Ever the diplomats, we (probably to the aggravation of native Sicilians) chose the middle ground, and elected to use anchovies and bucatini, leave out the tomato paste, cook all the sardines in the sauce, and add both breadcrumbs and broken almonds, but we chose not to bake it. It was wonderful: crunchy, salty and sweet, and with a profound maritime flavor overlaid perfectly by the fennel.
Those of you with an aversion to small, oily fish should probably avoid this dish completely for substitutions of whiter, milder species cannot be recommended, unless even greater Sicilian wrath is desired. And, if encouragement to try something different is needed, look no further than the twin factors of wholesomeness and economy. Sardines and pasta are still very affordable, and, for us, halfway through a month-long meatless regimen ahead of a warm weather vacation, it checked all the taste and healthful boxes.
It also checked the seasonal box, for, strictly speaking, this dish should only be eaten between March and September when wild fennel can be found extending its spidery fronds all over the island’s uplands. For those of us without wild ingredients to hand, or such a favorable climate, cultivated fennel plus a scant 1/4 teaspoon of ground fennel seeds (or a smaller quantity of fennel pollen), provide a similar perfume.

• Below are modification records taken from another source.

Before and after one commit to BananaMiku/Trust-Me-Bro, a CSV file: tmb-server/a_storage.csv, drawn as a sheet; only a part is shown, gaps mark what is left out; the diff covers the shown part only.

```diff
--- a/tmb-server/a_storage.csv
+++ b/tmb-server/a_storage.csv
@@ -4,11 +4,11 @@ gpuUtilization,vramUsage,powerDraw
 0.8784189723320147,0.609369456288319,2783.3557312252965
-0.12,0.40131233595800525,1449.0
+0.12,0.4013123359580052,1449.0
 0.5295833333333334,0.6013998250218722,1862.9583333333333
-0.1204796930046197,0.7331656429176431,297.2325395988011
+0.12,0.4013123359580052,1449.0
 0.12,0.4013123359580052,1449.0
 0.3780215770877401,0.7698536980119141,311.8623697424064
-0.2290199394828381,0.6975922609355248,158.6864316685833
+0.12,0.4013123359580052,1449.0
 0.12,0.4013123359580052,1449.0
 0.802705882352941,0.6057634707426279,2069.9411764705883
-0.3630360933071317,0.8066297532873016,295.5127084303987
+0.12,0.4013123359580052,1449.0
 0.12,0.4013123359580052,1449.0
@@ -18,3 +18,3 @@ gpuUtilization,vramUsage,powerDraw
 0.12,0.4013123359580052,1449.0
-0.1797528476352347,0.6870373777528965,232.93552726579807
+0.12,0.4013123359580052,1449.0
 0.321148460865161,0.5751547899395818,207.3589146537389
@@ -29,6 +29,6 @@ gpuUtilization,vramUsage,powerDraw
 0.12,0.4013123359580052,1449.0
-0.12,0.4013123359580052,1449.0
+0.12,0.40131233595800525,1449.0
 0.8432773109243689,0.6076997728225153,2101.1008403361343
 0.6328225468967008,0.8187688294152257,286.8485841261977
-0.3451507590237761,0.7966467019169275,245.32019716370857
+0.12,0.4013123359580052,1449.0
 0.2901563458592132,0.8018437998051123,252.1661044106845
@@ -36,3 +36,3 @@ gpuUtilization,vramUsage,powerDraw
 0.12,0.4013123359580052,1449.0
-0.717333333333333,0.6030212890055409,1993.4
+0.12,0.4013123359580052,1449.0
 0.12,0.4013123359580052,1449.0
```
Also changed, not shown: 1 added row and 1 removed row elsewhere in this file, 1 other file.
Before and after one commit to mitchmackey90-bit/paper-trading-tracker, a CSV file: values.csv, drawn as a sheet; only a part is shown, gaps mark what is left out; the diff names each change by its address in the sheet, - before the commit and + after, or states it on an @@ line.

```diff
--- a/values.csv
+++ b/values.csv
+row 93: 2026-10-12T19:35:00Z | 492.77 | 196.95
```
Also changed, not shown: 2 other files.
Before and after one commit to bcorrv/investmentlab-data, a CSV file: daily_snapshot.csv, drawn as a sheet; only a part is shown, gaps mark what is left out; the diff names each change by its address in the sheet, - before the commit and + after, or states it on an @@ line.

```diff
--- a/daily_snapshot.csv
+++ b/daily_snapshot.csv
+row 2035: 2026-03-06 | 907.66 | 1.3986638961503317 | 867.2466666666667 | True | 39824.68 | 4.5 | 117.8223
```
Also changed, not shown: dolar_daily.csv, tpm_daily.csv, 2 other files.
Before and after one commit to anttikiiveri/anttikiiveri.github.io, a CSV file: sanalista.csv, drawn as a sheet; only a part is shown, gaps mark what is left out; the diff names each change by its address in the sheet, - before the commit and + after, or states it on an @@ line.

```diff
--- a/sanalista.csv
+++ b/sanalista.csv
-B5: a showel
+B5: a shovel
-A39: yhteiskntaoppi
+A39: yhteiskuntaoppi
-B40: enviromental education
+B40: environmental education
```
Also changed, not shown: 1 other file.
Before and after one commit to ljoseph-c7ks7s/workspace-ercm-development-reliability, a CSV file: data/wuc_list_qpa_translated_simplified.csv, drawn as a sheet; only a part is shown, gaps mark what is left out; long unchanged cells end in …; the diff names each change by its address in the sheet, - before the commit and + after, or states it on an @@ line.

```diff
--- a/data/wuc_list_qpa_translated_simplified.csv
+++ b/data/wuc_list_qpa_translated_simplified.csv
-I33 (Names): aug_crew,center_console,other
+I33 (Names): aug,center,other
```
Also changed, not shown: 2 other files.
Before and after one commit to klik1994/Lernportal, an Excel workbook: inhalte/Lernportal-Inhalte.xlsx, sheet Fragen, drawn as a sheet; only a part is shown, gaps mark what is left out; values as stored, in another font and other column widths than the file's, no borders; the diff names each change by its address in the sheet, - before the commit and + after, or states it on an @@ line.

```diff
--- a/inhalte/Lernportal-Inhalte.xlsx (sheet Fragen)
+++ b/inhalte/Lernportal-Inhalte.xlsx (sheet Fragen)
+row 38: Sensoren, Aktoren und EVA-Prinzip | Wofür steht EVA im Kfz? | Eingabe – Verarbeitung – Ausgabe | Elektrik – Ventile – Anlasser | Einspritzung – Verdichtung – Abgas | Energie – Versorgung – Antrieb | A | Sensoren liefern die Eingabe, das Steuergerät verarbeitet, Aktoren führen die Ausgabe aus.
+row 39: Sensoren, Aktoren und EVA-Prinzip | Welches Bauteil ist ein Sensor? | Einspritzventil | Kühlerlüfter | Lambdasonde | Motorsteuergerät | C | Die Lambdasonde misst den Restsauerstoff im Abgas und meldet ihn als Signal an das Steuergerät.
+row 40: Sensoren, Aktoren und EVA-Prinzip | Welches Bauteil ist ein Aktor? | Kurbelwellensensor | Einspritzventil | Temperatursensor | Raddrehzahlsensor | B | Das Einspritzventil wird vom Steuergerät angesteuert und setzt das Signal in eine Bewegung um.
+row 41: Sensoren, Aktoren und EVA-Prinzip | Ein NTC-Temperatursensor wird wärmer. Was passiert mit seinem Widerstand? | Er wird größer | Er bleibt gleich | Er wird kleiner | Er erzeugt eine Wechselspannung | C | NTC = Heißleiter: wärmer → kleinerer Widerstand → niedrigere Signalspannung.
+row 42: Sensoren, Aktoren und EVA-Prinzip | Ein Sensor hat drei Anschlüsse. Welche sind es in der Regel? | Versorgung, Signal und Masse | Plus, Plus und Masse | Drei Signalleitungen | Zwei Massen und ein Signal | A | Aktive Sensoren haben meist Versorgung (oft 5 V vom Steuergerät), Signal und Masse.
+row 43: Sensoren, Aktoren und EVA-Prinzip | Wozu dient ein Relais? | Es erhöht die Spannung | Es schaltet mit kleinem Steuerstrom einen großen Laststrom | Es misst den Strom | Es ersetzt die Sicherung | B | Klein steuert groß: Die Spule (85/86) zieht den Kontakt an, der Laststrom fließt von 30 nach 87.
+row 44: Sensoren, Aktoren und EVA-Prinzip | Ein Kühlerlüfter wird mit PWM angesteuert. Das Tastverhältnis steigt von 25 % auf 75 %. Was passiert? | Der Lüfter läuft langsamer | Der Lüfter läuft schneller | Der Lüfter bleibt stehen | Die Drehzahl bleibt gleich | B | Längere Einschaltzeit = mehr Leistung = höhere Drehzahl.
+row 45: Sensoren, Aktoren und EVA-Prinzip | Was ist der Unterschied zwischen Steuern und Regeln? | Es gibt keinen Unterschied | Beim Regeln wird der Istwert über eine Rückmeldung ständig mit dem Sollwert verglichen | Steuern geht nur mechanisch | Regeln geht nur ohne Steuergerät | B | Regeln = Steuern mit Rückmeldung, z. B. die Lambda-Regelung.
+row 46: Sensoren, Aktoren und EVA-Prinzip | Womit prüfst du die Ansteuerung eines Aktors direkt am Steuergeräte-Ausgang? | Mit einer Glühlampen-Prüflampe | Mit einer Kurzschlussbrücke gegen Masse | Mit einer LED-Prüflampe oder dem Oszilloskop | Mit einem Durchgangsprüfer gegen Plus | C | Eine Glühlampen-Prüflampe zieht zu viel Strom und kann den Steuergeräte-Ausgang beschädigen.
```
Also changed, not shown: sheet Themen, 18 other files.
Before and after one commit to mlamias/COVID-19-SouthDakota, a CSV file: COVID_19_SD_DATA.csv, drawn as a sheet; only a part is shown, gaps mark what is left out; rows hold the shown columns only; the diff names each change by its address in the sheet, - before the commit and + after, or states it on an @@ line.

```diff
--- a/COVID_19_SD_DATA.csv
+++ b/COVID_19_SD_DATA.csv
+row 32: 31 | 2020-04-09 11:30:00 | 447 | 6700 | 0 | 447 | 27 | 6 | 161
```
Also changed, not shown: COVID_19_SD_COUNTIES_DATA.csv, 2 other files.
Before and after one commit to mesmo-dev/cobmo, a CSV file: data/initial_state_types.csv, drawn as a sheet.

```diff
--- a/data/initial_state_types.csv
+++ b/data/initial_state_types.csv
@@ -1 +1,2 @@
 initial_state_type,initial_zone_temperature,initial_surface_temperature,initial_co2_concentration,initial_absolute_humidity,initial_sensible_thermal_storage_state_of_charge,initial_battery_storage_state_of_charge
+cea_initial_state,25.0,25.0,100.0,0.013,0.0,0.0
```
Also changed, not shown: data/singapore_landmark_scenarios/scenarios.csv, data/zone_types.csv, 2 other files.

Please note that one should always use the freshest possible sardines, and not just for this recipe. The oilier the fish, the shorter the shelf life – hence why anchovies are so often salted and in oil – and the general rule of thumb is 8-12 hours out of water is about as long as it takes for sardines to go from glorious to gory mess. You can certainly freeze them, too, but like most fish, especially small ones, the defrosting process has to be slow and delicate to prevent them from getting mushy.